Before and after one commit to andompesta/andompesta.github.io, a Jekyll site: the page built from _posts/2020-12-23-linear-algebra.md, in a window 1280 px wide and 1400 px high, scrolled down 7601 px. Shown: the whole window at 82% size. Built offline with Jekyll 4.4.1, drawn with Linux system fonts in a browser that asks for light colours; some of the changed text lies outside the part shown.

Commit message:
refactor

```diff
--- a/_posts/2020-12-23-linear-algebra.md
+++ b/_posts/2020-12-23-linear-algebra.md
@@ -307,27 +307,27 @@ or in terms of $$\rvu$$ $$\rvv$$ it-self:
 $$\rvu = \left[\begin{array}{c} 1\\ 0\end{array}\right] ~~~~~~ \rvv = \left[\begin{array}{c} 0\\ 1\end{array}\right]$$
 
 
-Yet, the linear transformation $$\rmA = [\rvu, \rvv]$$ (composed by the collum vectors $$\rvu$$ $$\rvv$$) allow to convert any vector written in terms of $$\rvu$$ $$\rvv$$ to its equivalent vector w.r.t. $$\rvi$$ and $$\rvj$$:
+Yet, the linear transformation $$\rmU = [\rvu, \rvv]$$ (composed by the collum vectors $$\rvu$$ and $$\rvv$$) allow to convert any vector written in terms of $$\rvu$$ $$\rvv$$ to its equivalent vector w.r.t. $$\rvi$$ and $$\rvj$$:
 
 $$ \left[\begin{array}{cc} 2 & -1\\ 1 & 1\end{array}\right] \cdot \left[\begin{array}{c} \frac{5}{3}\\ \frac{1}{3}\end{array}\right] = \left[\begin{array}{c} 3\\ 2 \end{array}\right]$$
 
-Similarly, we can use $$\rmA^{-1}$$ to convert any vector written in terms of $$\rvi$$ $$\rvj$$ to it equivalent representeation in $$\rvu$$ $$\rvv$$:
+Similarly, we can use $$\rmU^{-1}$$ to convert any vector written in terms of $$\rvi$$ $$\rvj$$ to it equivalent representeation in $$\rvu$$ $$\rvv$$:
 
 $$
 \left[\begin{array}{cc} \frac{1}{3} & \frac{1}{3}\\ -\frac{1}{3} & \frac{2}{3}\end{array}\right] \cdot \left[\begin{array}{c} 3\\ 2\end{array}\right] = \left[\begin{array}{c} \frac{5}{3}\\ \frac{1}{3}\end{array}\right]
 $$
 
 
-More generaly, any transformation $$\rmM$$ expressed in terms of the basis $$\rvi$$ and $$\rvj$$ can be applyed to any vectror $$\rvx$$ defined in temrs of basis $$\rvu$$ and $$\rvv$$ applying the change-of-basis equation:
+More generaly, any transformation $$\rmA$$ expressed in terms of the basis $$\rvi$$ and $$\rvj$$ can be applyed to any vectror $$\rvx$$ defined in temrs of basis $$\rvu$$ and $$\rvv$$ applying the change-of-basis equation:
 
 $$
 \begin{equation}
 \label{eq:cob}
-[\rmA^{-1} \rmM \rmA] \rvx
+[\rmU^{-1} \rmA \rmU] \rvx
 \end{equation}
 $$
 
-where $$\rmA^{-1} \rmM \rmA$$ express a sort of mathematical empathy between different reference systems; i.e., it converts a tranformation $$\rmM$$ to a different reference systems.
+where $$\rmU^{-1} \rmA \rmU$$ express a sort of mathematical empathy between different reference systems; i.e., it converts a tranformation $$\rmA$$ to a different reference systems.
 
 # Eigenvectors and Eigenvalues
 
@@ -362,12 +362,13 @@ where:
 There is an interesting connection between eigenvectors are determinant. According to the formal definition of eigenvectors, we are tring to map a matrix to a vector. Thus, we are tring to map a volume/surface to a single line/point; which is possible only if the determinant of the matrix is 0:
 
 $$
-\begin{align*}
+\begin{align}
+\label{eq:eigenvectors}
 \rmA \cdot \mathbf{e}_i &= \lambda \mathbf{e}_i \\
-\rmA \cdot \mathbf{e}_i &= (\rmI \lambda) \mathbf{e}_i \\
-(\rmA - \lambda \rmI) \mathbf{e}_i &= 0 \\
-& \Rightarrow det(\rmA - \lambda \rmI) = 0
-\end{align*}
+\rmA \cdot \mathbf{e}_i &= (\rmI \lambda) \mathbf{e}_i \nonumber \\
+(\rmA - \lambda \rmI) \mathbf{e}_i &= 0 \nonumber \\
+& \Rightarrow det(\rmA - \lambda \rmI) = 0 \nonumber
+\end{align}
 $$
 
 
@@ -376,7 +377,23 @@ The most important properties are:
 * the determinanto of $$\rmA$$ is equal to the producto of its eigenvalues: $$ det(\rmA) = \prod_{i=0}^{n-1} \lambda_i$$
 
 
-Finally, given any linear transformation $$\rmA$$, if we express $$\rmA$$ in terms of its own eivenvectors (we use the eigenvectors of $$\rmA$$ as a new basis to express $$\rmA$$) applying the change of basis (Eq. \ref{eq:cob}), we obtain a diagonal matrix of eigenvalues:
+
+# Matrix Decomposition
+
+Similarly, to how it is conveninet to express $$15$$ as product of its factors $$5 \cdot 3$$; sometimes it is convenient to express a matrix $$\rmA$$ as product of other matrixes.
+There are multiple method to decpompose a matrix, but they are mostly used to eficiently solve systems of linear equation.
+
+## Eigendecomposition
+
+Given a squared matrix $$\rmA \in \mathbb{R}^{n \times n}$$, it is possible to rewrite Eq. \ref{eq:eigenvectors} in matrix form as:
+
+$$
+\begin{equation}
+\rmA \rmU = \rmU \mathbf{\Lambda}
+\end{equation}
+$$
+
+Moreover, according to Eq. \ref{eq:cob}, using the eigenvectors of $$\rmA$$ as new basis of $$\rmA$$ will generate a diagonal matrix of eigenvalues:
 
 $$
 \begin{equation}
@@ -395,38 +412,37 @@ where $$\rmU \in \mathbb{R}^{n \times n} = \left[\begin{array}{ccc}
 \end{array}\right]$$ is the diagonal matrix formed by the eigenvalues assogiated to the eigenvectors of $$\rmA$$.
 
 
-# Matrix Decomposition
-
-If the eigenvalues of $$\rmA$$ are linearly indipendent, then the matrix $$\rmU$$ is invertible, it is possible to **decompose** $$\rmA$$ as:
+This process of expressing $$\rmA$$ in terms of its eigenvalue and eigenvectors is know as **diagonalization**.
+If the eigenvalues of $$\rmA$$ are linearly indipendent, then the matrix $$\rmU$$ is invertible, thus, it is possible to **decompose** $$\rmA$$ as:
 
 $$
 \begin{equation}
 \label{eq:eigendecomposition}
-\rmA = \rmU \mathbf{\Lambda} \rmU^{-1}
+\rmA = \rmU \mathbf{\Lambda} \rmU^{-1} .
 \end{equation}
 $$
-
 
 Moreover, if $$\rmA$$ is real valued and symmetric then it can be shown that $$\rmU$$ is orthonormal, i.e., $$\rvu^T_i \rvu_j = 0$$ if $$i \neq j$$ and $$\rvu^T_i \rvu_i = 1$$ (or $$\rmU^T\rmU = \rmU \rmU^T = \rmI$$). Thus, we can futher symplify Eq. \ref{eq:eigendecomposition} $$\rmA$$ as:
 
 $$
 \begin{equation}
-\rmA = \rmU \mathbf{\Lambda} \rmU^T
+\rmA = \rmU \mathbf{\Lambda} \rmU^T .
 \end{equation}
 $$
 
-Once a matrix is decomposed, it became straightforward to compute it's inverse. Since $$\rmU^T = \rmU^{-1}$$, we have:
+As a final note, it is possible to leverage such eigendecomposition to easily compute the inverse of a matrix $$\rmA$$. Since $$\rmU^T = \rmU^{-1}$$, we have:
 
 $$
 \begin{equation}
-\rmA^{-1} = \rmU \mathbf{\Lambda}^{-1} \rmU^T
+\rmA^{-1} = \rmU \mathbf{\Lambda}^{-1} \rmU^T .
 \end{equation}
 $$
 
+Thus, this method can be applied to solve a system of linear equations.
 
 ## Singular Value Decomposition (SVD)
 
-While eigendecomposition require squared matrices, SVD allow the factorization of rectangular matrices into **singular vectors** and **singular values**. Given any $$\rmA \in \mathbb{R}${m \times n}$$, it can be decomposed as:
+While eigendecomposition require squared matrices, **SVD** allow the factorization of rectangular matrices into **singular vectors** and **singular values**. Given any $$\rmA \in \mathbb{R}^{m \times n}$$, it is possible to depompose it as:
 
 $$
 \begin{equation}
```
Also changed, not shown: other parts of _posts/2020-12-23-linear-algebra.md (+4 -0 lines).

▬▬▬

Assignment - What lines above mention "squared"? Copy each one.

Task solution -
+Given a squared matrix $$\rmA \in \mathbb{R}^{n \times n}$$, it is possible to rewrite Eq. \ref{eq:eigenvectors} in matrix form as:
-While eigendecomposition require squared matrices, SVD allow the factorization of rectangular matrices into **singular vectors** and **singular values**. Given any $$\rmA \in \mathbb{R}${m \times n}$$, it can be decomposed as:
+While eigendecomposition require squared matrices, **SVD** allow the factorization of rectangular matrices into **singular vectors** and **singular values**. Given any $$\rmA \in \mathbb{R}^{m \times n}$$, it is possible to depompose it as:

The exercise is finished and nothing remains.